3. Stay low for safety. Room temperatures in a fire can be 90 degrees at floor level and rise to 600 degrees at eye level. Inhaling this super hot air will burn your lungs.
4. Fires are dark. Though flame is bright, the smoke can quickly fill rooms and render them pitch black. Fire victims who did manage to escape report having been completely disoriented in homes they've lived in for years.
5. Smoke alarms save lives. Keep yours well-maintained and test it monthly.
6. Fire drills and escape plans save lives. Always have more than one exit route planned, practice how to test closed doors for heat (use the back of your hand and don't touch the knob!), and desiginate a meeting place outside the building.
Check with your local fire department for more details on how to protect your household.
Back on January 4th, I recommended "If you don't use it, don't pay for it".
So, it's been over two months; are you really using the things you decided to keep paying for?
I reduced my Netflix membership to two videos at a time and thought that would be enough of a change to bring me back into a reasonable budget for my video entertainment.

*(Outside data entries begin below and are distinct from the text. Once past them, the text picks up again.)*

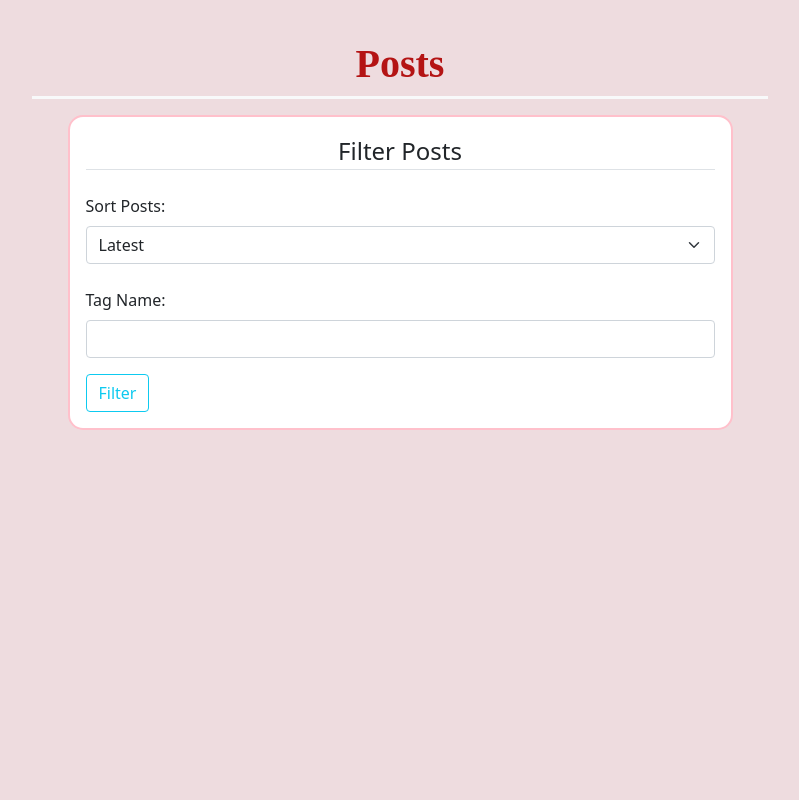
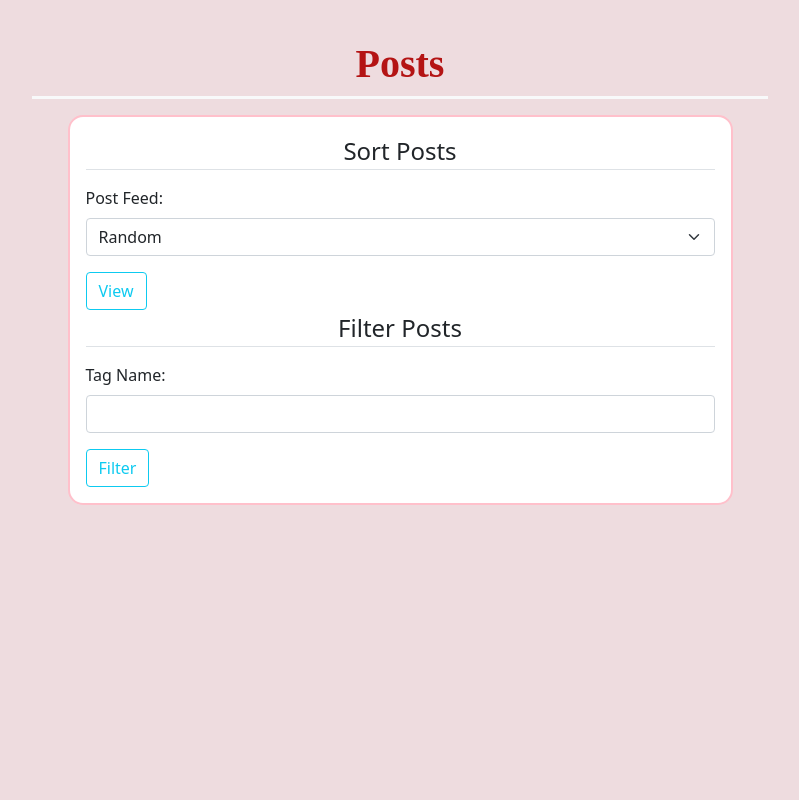
Before and after one commit to jzd2103/DB_project, a Flask app: template templates/feed.html in a window 1280 px wide. Shown: the part 68-868 px from the top of the page, without its empty margins (240-1039 px from the left). Run offline with Flask 3, Linux system fonts and the light colour scheme; the template is opened without the code that fills it, so the values that code supplies are empty; parts of the project's set-up code (start-up, migrations or seed data) failed here and were passed over.

Commit message:
Recipe and Post Filters

```diff
--- a/server.py
+++ b/server.py
@@ -51,59 +51,66 @@ def teardown_request(exception):
 
 @app.route('/', methods=['POST', 'GET'])
 def home():
+	order = 'Random'
+	post_query = """Select username, post_id, caption, image_URL, video_URL
+						From Posts Natural Join Make Natural Join Users
+						Order by RANDOM()"""
 
-	order = 'Latest'
 	if request.method == 'POST':
-		order = request.form['order']
-		tag = request.form.get('tag')
+		if 'order' in request.form:
+			order = request.form['order']
+			if order == 'Random':
+				post_query = """Select username, post_id, caption, image_URL, video_URL
+								From Posts Natural Join Make Natural Join Users
+								Order by RANDOM()"""
+			elif order == 'Latest':
+				post_query = """Select username, post_id, caption, image_URL, video_URL
+								From Posts Natural Join Make Natural Join Users
+								Order by Date_Posted DESC
+							"""
+			elif order == 'Oldest':
+				post_query = """Select username, post_id, caption, image_URL, video_URL
+								From Posts Natural Join Make Natural Join Users
+								Order by Date_Posted ASC
+								"""
+			elif order == 'Most Popular':
+				post_query = """WITH TopPosts AS (SELECT Post_ID, SUM(Rating) AS Likes
+												FROM Rate
+												GROUP BY Post_ID
+												)
+								Select username, post_id, caption, image_URL, video_URL
+								From TopPosts Natural Join Posts Natural Join Users Natural Join Make
+								ORDER BY Likes DESC
+							"""
+			elif order == 'Following':
+				post_query = f"""WITH Following_Posts AS (Select Post_ID
+														From Make
+														Where user_id IN (Select Followed_ID
+																		From Follow
+																		Where Follower_ID = {user_id}))
+								Select username, post_id, caption, image_URL, video_URL
+								From Following_Posts Natural Join Posts Natural Join Users Natural Join Make
+							"""
+		elif 'tag' in request.form:
+			tag = request.form.get('tag')
 
-		if tag:
+			if not tag:
+				flash("No Tag Entered", 'danger')
+				return redirect('/')
+
 			param = {'tag': tag}
 			select_query = """Select Tag_ID from Tags Where Tag_Name = (:tag)"""
 			tag_exists = g.conn.execute(text(select_query), param).fetchone()
 
 			if not tag_exists:
 				flash("The tag entered does not exist", 'danger')
+				return redirect('/')
 			else:
 				tag_id = tag_exists[0]
 
 				post_query = f"""Select username, post_id, caption, image_URL, video_URL
-							     From Posts Natural Join Users Natural Join Make Natural Join Have_Post_Tag
-							     Where tag_id = {tag_id}"""
-
-		elif order == 'Latest':
-			post_query = """Select username, post_id, caption, image_URL, video_URL
-							From Posts Natural Join Make Natural Join Users
-							Order by Date_Posted DESC
-							"""
-		elif order == 'Oldest':
-			post_query = """Select username, post_id, caption, image_URL, video_URL
-							From Posts Natural Join Make Natural Join Users
-							Order by Date_Posted ASC
-							"""
-		elif order == 'Most Popular':
-			post_query = """WITH TopPosts AS (SELECT Post_ID, SUM(Rating) AS Likes
-         		         					  FROM Rate
-                            				  GROUP BY Post_ID
-                        					  )
-							Select username, post_id, caption, image_URL, video_URL
-							From TopPosts Natural Join Posts Natural Join Users Natural Join Make
-							ORDER BY Likes DESC
-						"""
-		elif order == 'Following':
-			post_query = f"""WITH Following_Posts AS (Select Post_ID
-													 From Make
-							                         Where user_id IN (Select Followed_ID
-											                           From Follow
-							                                           Where Follower_ID = {user_id}))
-							Select username, post_id, caption, image_URL, video_URL
-							From Following_Posts Natural Join Posts Natural Join Users Natural Join Make
-						 """
-	else:
-		post_query = """Select username, post_id, caption, image_URL, video_URL
-						From Posts Natural Join Make Natural Join Users
-						Order by Date_Posted DESC
-					"""
+								From Posts Natural Join Users Natural Join Make Natural Join Have_Post_Tag
+								Where tag_id = {tag_id}"""
 
 	cursor = g.conn.execute(text(post_query))
 	posts = []
@@ -144,10 +151,49 @@ def home():
 
 	return render_template("feed.html", posts=posts, logged_in=logged_in, loggedin_user=logged_in_username, order=order)
 
-@app.route('/Recipes')
+@app.route('/Recipes', methods=['POST', 'GET'])
 def recipes():
+	view = 'Random'
 	recipe_query = """Select Recipe_ID, Username, Recipe_Name, Description, Ingredients, Directions, Cook_Time, Image_URL
-					  from Recipes natural join Users natural join Create_recipe"""
+					  from Recipes natural join Users natural join Create_recipe
+					  Order by RANDOM()"""
+
+	if request.method == 'POST':
+		if 'view' in request.form:
+			view = request.form['view']
+			if view == 'Random':
+				recipe_query = """Select Recipe_ID, Username, Recipe_Name, Description, Ingredients, Directions, Cook_Time, Image_URL
+					  			  from Recipes natural join Users natural join Create_recipe
+					   			  Order by RANDOM()"""
+			elif view == 'Following':
+				recipe_query = f"""WITH Following_R AS (Select Recipe_ID
+														From Create_Recipe
+														Where User_id IN (Select Followed_ID
+																		  From Follow
+																		  Where Follower_ID = {user_id}))
+								   Select Recipe_ID, Username, Recipe_Name, Description, Ingredients, Directions, Cook_Time, Image_URL
+								   From Following_R Natural Join Recipes Natural Join Users Natural Join Create_recipe
+							"""
+		elif 'tag' in request.form:
+			tag = request.form.get('tag')
+
+			if not tag:
+				flash("No Tag Entered", 'danger')
+				return redirect('/Recipes')
+
+			param = {'tag': tag}
+			select_query = """Select Tag_ID from Tags Where Tag_Name = (:tag)"""
+			tag_exists = g.conn.execute(text(select_query), param).fetchone()
+
+			if not tag_exists:
+				flash("The tag entered does not exist", 'danger')
+				return redirect('/Recipes')
+			else:
+				tag_id = tag_exists[0]
+
+				recipe_query = f"""Select Recipe_ID, Username, Recipe_Name, Description, Ingredients, Directions, Cook_Time, Image_URL
+								   From Recipes Natural Join Users Natural Join Create_Recipe Natural Join Have_Recipe_Tag
+								   Where tag_id = {tag_id}"""
 
 	cursor = g.conn.execute(text(recipe_query))
 	recipes = []
@@ -158,7 +204,7 @@ def recipes():
 
 	cursor.close()
 
-	return render_template("recipe.html", recipes=recipes, logged_in=logged_in, loggedin_user=logged_in_username)
+	return render_template("recipe.html", recipes=recipes, logged_in=logged_in, loggedin_user=logged_in_username, view=view)
 
 @app.route('/Profile')
 def profile():
--- a/templates/feed.html
+++ b/templates/feed.html
@@ -13,19 +13,26 @@
         <div class="col-7 light-background p-3 light-border">
             <form method="POST" action="/">
                 <fieldset class="form-group">
-                    <legend class="text-center border-bottom mb-4">Filter Posts</legend>
-                        <label for="Order" class="form-label">Sort Posts:</label>
+                    <legend class="text-center border-bottom mb-3">Sort Posts</legend>
+                        <label for="Order" class="form-label">Post Feed:</label>
                         <select id="Order" name="order" class="form-select">
+                            <option value="Random" {% if order == 'Random' %} selected {% endif %}>Random</option>
                             <option value="Latest" {% if order == 'Latest' %} selected {% endif %}>Latest</option>
                             <option value="Oldest" {% if order == 'Oldest' %} selected {% endif %}>Oldest</option>
                             <option value="Most Popular"{% if order == 'Most Popular' %} selected {% endif %}>Most Popular</option>
                             {% if logged_in %}
                                 <option value="Following" {% if order == 'Following' %} selected {% endif %}>Following</option>
                             {% endif %}
-                        </select><br>
-                        <label for="Tag" class="form-label">Tag Name:</label><br>
-                        <input type="text" id="Tag" name="tag" class="form-control">
-                        <input type="submit" value="Filter" class = "mt-3 btn btn-outline-info">
+                        </select>
+                        <input type="submit" value="View" class = "mt-3 btn btn-outline-info">
+                </fieldset>
+            </form>
+            <form method = "POST" action ='/'>
+                <fieldset class="form-group">
+                    <legend class="text-center border-bottom mb-3">Filter Posts</legend>
+                    <label for="Tag" class="form-label">Tag Name:</label><br>
+                    <input type="text" id="Tag" name="tag" class="form-control">
+                    <input type="submit" value="Filter" class = "mt-3 btn btn-outline-info">
                 </fieldset>
             </form>
         </div>
```
Also changed, not shown: templates/recipe.html (+25 -0 lines).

The two videos I have on my shelf right now arrived on around January 19th. Apparently, no, I really don't need this membership. Time to cancel (or at least put the account on hold for 3 months since Netflix offers that civilized option, ever so handy for those of us with 499 items in their possible rentals queue).